I was staring out the windscreen at a 100,000 USD car and praying that we wouldn't scratch the metallic paint on it when La Dee piped up: 'Tanzania is a poor country?' Um. Maybe, but not judging by that car... We were on the peninsula trying to pick up something to eat after a surprisingly long-winded wedding planning committee meeting, because grease makes everything better. Sadly we had forgotten: Sunday Night.
On Sunday Night inhabitants of the city center, Upanga and other surrounding areas get into their vehicles and go hang out on the Peninsula. Every single establishment we passed was crusted with people- malls, bars, restaurants, shops. And showing off? Forget about clothes: it is all in the cars. Gleaming vistas of air-conditioned 4x4s in all their variations were practically parking on top of each other wherever they could find space. Same people that bitch up one side and down the other about traffic congestion*. Genius.
It occurred to me as we- phew- avoided scraping the expensive metallic paint job that Tanzania might be poor... but much of Dar doesn't seem to be. The number of new cars on the streets in the past three years, the blinging ego-mobiles people can afford, the number of families treating themselves to a nice meal in the most expensive part of town- disposable income anyone? Nothing at all like the 'bad' old days when I was a kid and we had to forage far and wide for any kind of eatery that had seen fresh produce in the last month. You couldn't throw money at anything back then. There are definite benefits to being an emerging market, why lie.
But for me the deeper issue is a tough one. For every dollar Bongolanders spend making themselves feel good about living in the 21st century with all its modern conveniences, how many cents are making it down the chain of consumption to our brethren and sistren who are living simpler lives out in the hinterland? Why does the Village Supermarket stock beans imported from Argentina? Seriously? Have we gotten rich off the fat of our fellow countrymen's poverty? Where the hell is all this money coming from, and how much of it is ethical (forget legitimate)? Oh, and can TRA actually try to come up with a rational and progressive taxation system?

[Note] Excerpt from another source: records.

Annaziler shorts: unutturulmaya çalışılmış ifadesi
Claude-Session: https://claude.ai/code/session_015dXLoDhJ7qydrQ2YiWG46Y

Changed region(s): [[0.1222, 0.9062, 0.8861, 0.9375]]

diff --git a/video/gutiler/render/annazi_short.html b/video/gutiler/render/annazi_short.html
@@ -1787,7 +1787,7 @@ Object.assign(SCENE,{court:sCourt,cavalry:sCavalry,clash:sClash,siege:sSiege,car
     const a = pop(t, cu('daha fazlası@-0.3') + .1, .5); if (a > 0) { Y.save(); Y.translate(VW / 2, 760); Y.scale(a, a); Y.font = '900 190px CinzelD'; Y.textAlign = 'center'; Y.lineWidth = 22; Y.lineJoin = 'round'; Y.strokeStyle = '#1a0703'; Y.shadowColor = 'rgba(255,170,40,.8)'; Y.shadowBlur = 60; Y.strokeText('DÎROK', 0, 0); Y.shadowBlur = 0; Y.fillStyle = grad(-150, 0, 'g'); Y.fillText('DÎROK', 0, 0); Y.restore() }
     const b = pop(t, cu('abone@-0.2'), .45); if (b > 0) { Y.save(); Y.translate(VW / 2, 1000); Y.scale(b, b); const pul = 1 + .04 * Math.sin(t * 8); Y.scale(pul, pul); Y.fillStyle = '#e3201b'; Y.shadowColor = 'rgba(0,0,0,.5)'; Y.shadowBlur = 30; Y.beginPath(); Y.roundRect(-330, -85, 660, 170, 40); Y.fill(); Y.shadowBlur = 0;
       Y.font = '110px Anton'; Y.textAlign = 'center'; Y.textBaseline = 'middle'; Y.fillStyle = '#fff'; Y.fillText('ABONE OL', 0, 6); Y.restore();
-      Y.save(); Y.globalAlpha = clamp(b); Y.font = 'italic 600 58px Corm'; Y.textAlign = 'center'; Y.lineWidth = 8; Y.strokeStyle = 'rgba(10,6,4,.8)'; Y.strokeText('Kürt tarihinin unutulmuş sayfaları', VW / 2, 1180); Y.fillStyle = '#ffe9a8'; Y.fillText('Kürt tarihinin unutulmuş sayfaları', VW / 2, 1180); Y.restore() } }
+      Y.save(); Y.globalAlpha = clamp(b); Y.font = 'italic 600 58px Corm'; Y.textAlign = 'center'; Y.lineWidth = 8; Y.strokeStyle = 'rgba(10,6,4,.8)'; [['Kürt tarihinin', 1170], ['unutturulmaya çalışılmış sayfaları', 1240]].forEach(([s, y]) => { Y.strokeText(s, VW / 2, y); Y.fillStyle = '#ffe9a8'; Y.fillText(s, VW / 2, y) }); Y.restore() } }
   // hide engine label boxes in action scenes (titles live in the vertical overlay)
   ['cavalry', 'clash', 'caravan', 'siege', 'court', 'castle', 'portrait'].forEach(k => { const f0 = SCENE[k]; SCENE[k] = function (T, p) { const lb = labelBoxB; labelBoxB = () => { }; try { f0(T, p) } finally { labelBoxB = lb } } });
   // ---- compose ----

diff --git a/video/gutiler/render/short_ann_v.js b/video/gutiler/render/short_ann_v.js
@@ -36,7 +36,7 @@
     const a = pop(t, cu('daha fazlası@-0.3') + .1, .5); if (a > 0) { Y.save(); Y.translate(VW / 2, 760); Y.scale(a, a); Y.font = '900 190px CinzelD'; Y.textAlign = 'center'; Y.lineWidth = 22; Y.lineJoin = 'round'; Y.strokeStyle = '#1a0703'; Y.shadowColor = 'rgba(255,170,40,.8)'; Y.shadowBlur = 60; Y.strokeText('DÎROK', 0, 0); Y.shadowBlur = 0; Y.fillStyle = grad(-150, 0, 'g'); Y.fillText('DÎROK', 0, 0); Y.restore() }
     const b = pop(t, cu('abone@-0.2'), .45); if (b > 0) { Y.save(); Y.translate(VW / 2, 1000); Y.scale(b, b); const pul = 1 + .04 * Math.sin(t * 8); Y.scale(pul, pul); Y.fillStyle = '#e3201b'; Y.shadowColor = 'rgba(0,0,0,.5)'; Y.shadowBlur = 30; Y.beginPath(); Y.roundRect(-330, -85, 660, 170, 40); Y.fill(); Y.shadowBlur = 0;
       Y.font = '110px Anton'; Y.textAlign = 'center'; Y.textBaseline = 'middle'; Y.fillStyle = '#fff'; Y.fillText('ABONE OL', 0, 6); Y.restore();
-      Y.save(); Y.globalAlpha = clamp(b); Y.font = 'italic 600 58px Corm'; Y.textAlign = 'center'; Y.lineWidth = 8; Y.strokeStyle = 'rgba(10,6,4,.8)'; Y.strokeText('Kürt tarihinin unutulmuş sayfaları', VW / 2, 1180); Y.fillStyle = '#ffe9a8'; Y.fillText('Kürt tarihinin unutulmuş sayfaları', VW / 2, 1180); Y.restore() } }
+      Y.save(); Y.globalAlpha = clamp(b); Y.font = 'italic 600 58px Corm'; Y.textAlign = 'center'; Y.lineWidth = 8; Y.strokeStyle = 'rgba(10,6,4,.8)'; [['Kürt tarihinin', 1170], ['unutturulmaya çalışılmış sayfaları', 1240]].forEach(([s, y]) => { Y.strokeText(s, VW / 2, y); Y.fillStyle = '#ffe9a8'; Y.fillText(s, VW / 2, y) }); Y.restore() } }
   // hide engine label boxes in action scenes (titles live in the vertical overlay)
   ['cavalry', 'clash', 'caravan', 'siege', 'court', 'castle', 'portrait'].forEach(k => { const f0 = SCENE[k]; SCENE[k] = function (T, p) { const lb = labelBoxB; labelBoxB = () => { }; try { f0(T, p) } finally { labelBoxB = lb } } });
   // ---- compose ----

Don't get me wrong: I have no beef with legitimate affluence. Hell, I aspire to it. Kind of. But I do get a bit twitchy about callous inequalities- how does one drive a Shangingi around town when you know in your bone marrow that the majority is getting totally shafted. So, economists, I have one question for your number-loving brains: what is Tanzania's Gini coefficient? First one to give me a reasonable answer and explicate it without mentioning elasticity wins a couple of cocktails with one cantankerous liberal blogger who likes to annoy economists for sport. How can you resist :)
*Yeah, I own a pair of wheels as well but they are superbly fuel-efficient and well-maintained Japanese works of art with little mileage on them. Heh.